We all know about the negative effects of stress on our physical and emotional well-being such as high blood pressure, poor sleep, and reactionary mood swings. If you Google ‘stress management’ you’ll find many theories and techniques to alleviate stress such as:
- The AAA Model – Alter it, Avoid it, Accept it
- The STOP Method – Stop, Take 3 breaths, Observe what is happening, Proceed with new awareness
- The S.O.S. Technique – Situational Change, Optimal Self-Care, Support System
And of course, the classic recommendation of Meditation, which, although good advice to be sure, requires a mental acuity and emotional stability that might not be accessible once stress has set in. But this column isn’t about how to control stress; in the WORK_SPACE tradition, we are going to take a more welcoming, collaborative, and inclusive approach.
Is it possible to see stress not as an evil entity that interferes with the ‘normal’ process of life, but to understand it as a ‘normal’ and useful part of life? This idea, like so many radical ideas before it, came to me during a mammogram when I asked the technician why the chest had to be constricted so firmly. She explained that the key to an effective mammogram is compression, which isolates the breast and equalizes the density of the tissue, allowing for a clearer image and less radiation.

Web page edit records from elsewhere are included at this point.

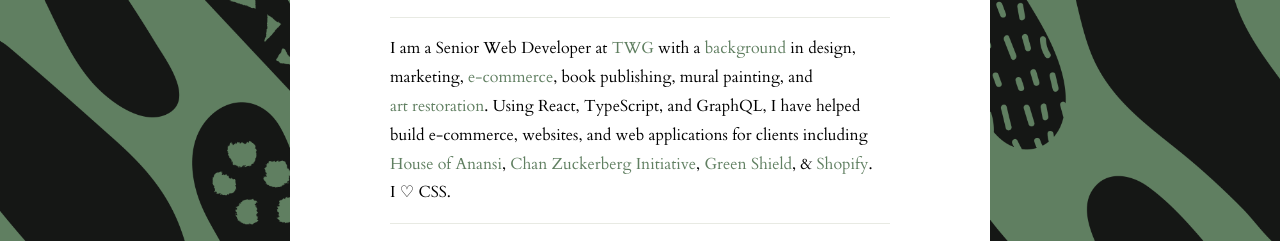
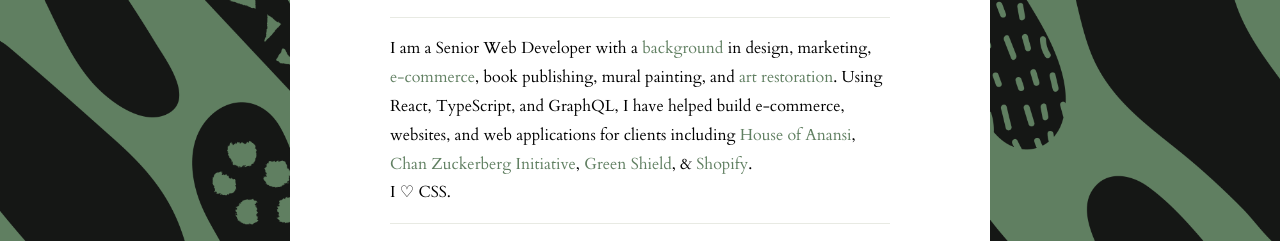
Before and after one commit to CarolynMcNeillie/carolyn-mcneillie-2021, a Gatsby site: page / in a window 1280 px wide. Shown: the part 530-771 px from the top of the page. Built offline with nearby package versions, Linux system fonts and the light colour scheme; Gatsby itself is replaced by a stand-in of ours.

Commit message:
Update copy on homepage

```diff
--- a/src/pages/index.js
+++ b/src/pages/index.js
@@ -36,11 +36,7 @@ const IndexPage = () => {
       </div>
       <TextBox>
         <p>
-          I am a Senior Web Developer at{" "}
-          <a href="https://twg.io/" target="_blank" rel="noreferrer">
-            TWG
-          </a>{" "}
-          with a{" "}
+          I am a Senior Web Developer with a{" "}
           <a
             href="https://junocollege.com/blog/alumni-stories-from-publishing-creative-to-frontend-developer"
             target="_blank"
```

When applying the mammogram metaphor to life, we can see how in the midst of emotional compression (aka: stress), our body releases hormones that:
- Help us focus on the issue at hand,
- More efficiently mobilizes our energy,
- Intensifies our emotions which increases our ability to take in and remember information, and
- Provides clarity regarding an appropriate solution.
Genetically, the human body was designed to handle and benefit from a certain amount of stress. Of course, evolutionarily speaking, stress management was a little less complicated when our needs were restricted to survival and our response options were limited to fight or flight.
In “normal” contemporary times our multitude of choices can make life more complicated, stressors more varied, and angst habitual rather than just situational. When dealing with what has been coined “the new normal,” our options are restricted, future uncertain, and health at risk, most of us feel chronically stressed. We are caught between our physiological instincts that are pushing for the quickest way to resolve the stress, our intellect which is seeking a long-term solution, and our emotions which constantly worry about how to satisfy both our wants and needs.
There is a difference between the stressor (the virus) and the stress it causes. If you are in acute crisis, this distinction is all but irrelevant. But if you have the physical, intellectual, and emotional capacity to look at the situation objectively then stress can provide useful information and motivate beneficial action. The next time you find yourself feeling pressure from all sides, try engaging the mammogram model…
- Take a focused look,
- Squeeze out the relevant information, and
If this requires you to bare a breast or two (metaphorically speaking of course) then be willing to examine the situation (looking beneath the surface) and trust your instincts to fight, take flight or befriend the situation.
Wishing you good stress,
Ps – Physical movement, eating healthy, sleeping well, getting out into nature and being mindful are all great ways to reduce stress. Below is a list of other activities that might help you create some positive energy that mitigates negative results of stress.